Translate this page:

Translate this page:

Translate this page

Thursday, November 11, 2010

Scrap notes: Automating Questions asked to Mythic GME

This post may re-hash some old ideas that I've gathered from others, but hopefully there are some "fresh" ideas in here as well, if not a better structure to what has already been suggested.

Regardless, my obsession with obtaining the illusion that I'm not driving an RPG story continues.The way that Mythic GME works is that the player asks it questions, which it answers via the "mental ink blotch" to paraphrase one member of the Mythic group. It's a simple, clean and brilliant idea; a gigantic step in the direction I want to go-- which is to reliquish as much control as I can to the system.

Tom Pigeon, creator of Mythic, points out in the text that players can potentially "cheat" by framing questions in a certain way. Having the ability to choose what questions you ask still gives the player a huge amount of control over what territory the story will go into. So it seems logical to me that in order to achieve that goal, maybe I should let the system dictate what questions get asked. The only control I want to have is how my PC reacts.

So here is an example of what I'm thinking about (a random table to generate open ended questions for the "setting/scenery"):

So, for example, I might generate questions like:
"Who was the house constructed by?" and then have Mythic GME answer. To me, this would enrich the world in unexpected ways.
My further thought is that you could have similar tables customized for NPC demeanors, or even for generating the situation (though Mythic already does that).
I can see how having many tables could slow down the action, but if these were stored inside a program, then the generation of them would be a breeze. I have further thoughts on how to structure all of this further, which I need to work out, but I guess I would describe it as a loose map, where the outlines are the questions, placed at certain pre-determined points in the road (interesting post here).

Edit 11/21/2010:

I tried playing around with a couple of tables for a short noir scene, but it didn't quite work the way I expected. I had a "life path" table and a "location" table. The life path table generated some interesting questions, which fleshed out my protagonist, but it didn't generate a lot of what I considered important questions such as profession, etc. Either I need to change my thinking about what is important, or I need to work something else out.

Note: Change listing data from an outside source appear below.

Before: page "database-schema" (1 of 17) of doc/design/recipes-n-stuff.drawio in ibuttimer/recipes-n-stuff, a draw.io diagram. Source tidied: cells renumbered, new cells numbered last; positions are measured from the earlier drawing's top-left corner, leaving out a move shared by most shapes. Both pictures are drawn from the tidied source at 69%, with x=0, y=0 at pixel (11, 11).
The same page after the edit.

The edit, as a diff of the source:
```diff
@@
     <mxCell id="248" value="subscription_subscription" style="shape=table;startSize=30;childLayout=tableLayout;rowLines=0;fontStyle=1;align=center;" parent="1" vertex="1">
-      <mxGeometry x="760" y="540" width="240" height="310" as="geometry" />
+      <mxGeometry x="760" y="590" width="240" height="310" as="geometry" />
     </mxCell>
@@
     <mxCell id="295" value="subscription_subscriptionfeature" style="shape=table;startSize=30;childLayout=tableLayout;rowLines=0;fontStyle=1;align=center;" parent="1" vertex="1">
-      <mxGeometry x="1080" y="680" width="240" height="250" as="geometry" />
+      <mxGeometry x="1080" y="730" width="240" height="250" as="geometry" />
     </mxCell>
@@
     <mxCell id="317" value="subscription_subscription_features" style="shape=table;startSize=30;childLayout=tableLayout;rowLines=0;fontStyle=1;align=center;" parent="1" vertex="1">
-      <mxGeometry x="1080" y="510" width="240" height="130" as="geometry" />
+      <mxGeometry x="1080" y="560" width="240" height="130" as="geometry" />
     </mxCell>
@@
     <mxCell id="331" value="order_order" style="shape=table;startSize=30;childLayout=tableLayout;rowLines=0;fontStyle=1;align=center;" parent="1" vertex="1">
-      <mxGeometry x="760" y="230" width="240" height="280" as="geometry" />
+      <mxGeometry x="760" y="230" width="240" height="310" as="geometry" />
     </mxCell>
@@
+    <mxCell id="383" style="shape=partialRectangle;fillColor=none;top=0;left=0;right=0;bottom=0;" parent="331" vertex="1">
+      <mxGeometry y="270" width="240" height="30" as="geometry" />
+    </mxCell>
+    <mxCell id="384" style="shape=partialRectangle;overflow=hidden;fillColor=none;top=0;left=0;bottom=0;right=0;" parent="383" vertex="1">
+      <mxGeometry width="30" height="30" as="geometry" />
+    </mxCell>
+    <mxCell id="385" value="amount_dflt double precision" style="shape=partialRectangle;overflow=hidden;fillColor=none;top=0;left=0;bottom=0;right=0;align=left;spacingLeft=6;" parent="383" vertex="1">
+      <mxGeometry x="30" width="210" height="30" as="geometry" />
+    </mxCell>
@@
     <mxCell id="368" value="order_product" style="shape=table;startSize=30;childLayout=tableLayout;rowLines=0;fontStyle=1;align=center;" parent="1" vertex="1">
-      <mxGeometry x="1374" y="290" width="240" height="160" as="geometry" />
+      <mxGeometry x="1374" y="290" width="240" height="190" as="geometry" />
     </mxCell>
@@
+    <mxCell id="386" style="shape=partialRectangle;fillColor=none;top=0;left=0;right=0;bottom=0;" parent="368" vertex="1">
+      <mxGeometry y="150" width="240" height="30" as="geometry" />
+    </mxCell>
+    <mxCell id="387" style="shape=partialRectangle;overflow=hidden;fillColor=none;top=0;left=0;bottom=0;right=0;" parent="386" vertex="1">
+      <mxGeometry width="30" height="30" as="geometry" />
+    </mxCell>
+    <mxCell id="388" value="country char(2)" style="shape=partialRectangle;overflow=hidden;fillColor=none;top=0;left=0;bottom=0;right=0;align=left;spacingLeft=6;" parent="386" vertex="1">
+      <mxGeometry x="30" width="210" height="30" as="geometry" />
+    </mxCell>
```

I'm thinking that maybe a flowchart with what the player considers essential questions about a character might work better, and then another table to further flesh out the character in unexpected ways. Likewise, straight old fashioned tables with things like professions, or a real "life path" table like the Cyberpunk one might be what is needed.

The "location" table was even less successful, in my estimation. I just didn't care for what I was rolling, but then again I was just rolling at random, just to swee what kind of questions would be generated. Again, I'm now thinking that old fashioned table with types of terrains, etc, would be more appropriate to front load a sort of area map. The "location questions" table could still be helpful in giving that area map some color and history.

In a nutshell, have old fashioned tables, or a flowchart, to build a sort of skeleton for your characters, and locations. Then save the question generating tables for the fleshing out.

The problem is going to be coming up with a tight set of entries in those tables that do not generate nonsensical questions. Perhaps it would help to keep the questions as yes/no type questions, and avoid complex questions.

If all of that still does not work the way I expect, another approach I'm thinking about is filing away one's interpretations of Mythic's answers into a table, except those interpretations should be somewhat vague. More specific that mythic's word combinations, but vague enough like a horoscope. Enough for you to fill in some blanks, but give you structure.

No comments:

Post a Comment

Please feel free to leave comments, suggestions, ideas.